Recent history suggests you should buy every dip. Long-term history says that given valuations and obviously non-transient inflation you should buy only very carefully. What counts as careful? Take oil. There is no bit in the abrdn ad pointing out that when you invest in petrocarbons you also invest, for example, in the sulphur that makes much of the fertiliser that helps maintain global food security. But you do. Lithium mines may not feel fluffy either – but we need it and there’s a supply and demand mismatch that makes the sector look attractive. You might also look at emerging markets: buying into Turkey, Russia or South Africa might not feel comfortable right now, and certainly doesn’t come with a soothing voiceover, but there is often good reason to buy what others shun.

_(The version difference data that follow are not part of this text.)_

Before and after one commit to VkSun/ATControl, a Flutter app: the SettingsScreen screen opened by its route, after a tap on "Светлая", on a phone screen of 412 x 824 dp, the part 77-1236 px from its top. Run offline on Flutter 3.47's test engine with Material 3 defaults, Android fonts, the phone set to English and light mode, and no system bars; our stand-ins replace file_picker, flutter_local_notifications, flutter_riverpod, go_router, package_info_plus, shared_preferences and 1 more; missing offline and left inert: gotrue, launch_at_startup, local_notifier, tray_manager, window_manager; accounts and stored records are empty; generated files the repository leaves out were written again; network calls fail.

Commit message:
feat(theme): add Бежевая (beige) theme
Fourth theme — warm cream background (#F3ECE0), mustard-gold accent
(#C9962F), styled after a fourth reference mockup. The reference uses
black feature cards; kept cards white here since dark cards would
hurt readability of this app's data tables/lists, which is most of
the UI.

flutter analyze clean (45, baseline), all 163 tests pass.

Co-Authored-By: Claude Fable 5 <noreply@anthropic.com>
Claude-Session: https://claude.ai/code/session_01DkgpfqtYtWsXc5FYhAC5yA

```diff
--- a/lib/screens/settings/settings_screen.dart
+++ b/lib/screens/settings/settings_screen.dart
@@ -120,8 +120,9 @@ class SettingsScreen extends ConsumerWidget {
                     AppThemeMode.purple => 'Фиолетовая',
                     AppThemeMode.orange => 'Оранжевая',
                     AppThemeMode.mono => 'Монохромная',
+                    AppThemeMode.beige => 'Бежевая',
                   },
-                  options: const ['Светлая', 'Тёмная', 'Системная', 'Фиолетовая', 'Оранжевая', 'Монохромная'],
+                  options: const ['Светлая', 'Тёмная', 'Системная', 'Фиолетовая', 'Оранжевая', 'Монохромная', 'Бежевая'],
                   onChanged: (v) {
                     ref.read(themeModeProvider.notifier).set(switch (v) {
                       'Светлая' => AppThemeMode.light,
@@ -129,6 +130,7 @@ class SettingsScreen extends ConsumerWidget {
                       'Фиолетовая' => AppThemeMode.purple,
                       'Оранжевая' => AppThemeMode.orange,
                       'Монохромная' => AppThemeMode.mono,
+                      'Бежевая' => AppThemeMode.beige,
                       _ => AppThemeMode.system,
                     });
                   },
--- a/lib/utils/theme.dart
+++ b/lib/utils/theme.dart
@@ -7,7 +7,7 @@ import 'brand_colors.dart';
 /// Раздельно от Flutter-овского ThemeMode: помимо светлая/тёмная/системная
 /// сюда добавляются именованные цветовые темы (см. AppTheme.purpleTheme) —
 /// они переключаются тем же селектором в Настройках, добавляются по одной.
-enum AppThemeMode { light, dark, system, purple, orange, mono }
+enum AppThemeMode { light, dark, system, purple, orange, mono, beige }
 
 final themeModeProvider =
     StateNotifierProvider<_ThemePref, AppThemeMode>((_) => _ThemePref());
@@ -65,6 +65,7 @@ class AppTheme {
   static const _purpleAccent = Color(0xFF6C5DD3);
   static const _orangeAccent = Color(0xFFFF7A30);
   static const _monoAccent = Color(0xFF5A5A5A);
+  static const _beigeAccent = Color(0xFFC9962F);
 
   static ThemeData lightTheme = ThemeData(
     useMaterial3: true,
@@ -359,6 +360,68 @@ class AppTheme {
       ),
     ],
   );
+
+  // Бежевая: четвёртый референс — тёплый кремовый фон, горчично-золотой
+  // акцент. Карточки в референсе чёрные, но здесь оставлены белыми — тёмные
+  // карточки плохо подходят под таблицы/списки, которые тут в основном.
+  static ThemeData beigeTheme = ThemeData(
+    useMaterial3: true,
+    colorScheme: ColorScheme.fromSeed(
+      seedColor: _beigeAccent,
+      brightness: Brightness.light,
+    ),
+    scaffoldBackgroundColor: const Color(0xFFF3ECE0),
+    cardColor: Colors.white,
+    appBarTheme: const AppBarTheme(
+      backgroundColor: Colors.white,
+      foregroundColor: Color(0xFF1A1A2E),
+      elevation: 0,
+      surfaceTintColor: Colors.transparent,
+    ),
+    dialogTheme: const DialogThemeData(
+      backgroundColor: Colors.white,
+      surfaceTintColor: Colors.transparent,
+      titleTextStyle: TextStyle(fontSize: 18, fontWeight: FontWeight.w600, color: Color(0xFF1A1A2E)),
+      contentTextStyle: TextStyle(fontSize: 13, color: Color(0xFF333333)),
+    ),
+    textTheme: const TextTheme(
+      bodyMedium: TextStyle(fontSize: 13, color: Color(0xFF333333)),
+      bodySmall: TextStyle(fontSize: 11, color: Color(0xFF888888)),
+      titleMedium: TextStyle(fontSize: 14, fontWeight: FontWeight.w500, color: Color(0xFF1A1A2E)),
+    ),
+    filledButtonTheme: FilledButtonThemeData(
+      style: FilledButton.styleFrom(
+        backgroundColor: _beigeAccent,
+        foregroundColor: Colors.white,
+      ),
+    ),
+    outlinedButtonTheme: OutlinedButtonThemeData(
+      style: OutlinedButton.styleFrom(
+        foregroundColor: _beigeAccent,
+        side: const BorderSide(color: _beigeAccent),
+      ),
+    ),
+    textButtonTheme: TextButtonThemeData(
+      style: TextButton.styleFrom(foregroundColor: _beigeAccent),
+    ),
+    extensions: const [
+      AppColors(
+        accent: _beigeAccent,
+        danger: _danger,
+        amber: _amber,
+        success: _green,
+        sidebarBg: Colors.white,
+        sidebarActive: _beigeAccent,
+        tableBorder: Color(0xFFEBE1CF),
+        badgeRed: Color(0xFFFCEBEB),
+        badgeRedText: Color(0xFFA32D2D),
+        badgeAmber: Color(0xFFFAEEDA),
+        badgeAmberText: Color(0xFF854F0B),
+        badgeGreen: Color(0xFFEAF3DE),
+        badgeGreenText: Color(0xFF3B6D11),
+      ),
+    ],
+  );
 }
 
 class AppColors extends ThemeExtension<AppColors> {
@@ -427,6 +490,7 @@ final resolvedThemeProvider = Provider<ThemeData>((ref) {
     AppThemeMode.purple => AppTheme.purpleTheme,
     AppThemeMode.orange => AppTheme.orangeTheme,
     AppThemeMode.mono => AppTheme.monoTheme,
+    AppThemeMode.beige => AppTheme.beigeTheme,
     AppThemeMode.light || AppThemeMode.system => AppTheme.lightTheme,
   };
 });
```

Merryn Somerset Webb

Merryn Somerset Webb started her career in Tokyo at public broadcaster NHK before becoming a Japanese equity broker at what was then Warburgs. She went on to work at SBC and UBS without moving from her desk in Kamiyacho (it was the age of mergers).

After five years in Japan she returned to work in the UK at Paribas. This soon became BNP Paribas. Again, no desk move was required. On leaving the City, Merryn helped The Week magazine with its City pages before becoming the launch editor of MoneyWeek in 2000 and taking on columns first in the Sunday Times and then in 2009 in the Financial Times

Twenty years on, MoneyWeek is the best-selling financial magazine in the UK. Merryn was its Editor in Chief until 2022. She is now a senior columnist at Bloomberg and host of the Merryn Talks Money podcast -  but still writes for Moneyweek monthly. 

Merryn is also is a non executive director of two investment trusts – BlackRock Throgmorton, and the Murray Income Investment Trust.